Facebook was a clear fit for us because Linkin Park is the biggest band on Facebook. Our audience there is really robust. Numbers aside, Facebook has always, in recent years, been a place that fits our communication style. We tend to like to post a lot of videos and links and pictures and everything and use a lot of different apps and a lot of different sites, and since we can connect all that stuff with Facebook, it’s always been a place where we put a lot of energy. For all the people that aren’t connected to Facebook or don’t have access to the video via their mobile device — because ‘Lost In The Echo’ is Flash-based — a static version will be coming out that you’ll be able to find on YouTube.
What do you think of Facebook — in general? How people keep their whole lives on there? The fact that your video is pulling from Facebook to find pictures that will help viewers ‘let go’ (of whatever) is pretty interesting by itself.
I think whenever people decide to build up a community online, I think in essence they’re looking for some kind of connection. They’re looking for, in a lot of cases, people who are like themselves or a way to connect with people that they know or things that they love. When it comes to our community on Facebook, I think that that’s what we try to give them.
I know you mentioned the “Lollipop” video before, but I was wondering if you were inspired by any other interactive music videos in particular?
I think the first thing that comes to mind is the one that Arcade Fire did ["The Wilderness Downtown"] and some of the interactive stuff that Yeasayer and Beastie Boys have done. I just think that there’s a lot of potential out there online. And I don’t think that this Facebook-connected ‘Lost In The Echo’ piece is the end-all and be-all.

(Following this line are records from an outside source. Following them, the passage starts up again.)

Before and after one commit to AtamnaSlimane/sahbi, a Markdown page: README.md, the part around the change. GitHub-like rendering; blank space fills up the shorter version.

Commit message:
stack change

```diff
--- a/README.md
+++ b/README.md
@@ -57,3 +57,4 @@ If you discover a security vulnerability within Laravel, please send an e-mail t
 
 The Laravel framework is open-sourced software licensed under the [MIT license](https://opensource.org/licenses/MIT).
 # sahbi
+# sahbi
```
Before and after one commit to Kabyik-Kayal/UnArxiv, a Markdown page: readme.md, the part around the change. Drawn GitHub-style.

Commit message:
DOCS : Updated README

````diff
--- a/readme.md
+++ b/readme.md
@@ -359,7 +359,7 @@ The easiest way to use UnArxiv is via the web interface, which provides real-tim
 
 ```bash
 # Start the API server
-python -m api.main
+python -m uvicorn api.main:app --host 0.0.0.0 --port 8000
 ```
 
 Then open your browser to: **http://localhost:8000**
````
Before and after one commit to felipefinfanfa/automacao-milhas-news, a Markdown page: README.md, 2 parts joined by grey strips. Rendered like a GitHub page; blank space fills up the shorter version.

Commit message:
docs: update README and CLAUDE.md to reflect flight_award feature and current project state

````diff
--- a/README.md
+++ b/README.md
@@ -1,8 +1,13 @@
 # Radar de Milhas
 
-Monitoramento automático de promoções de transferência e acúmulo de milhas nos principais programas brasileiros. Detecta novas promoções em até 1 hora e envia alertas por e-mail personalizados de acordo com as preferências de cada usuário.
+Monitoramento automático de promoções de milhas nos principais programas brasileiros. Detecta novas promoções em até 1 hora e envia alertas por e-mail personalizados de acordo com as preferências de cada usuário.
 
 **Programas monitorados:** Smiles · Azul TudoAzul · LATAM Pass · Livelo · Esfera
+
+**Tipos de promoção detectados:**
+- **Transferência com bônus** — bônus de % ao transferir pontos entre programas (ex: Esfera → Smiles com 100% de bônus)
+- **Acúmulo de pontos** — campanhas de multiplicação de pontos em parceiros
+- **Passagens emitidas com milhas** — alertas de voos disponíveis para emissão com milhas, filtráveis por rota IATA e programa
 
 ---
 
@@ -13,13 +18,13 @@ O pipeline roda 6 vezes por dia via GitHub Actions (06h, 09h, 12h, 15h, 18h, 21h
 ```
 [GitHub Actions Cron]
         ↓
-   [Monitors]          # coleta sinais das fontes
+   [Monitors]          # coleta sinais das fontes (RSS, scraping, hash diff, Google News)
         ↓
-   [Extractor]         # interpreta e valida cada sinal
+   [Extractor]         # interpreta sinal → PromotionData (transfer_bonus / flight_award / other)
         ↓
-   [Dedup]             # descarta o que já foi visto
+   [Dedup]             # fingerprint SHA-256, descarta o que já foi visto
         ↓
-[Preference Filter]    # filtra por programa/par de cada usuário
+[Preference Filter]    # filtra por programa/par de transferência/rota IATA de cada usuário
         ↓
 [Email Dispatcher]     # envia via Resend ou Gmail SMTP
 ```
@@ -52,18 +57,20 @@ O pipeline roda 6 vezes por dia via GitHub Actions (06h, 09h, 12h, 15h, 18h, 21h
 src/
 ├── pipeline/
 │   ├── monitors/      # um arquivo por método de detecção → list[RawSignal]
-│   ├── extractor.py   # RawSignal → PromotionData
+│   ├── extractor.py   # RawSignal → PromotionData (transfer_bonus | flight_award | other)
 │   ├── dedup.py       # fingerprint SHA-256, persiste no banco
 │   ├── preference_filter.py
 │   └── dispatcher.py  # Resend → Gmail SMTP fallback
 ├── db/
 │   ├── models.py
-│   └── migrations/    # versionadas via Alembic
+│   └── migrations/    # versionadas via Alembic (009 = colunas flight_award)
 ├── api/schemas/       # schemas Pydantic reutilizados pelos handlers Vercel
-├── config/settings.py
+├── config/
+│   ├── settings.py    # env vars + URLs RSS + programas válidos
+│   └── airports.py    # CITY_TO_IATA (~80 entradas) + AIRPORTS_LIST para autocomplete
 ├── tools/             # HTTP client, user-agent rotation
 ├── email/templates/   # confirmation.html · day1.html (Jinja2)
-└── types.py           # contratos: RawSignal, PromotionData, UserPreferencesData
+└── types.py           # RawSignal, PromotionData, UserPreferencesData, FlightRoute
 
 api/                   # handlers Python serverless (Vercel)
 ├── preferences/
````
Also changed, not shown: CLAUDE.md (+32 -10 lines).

My problems with it are that people who don’t have Flash can’t see it and people without Facebook can’t see it. Once we get passed this, I want to look for the next thing and find a way that we can reach all our fans in a way that is consistent with what our band is about and consistent with the themes of the song. I think that there’s a lot of room to play around, and really ‘Lost In The Echo’ is just an experiment along the way.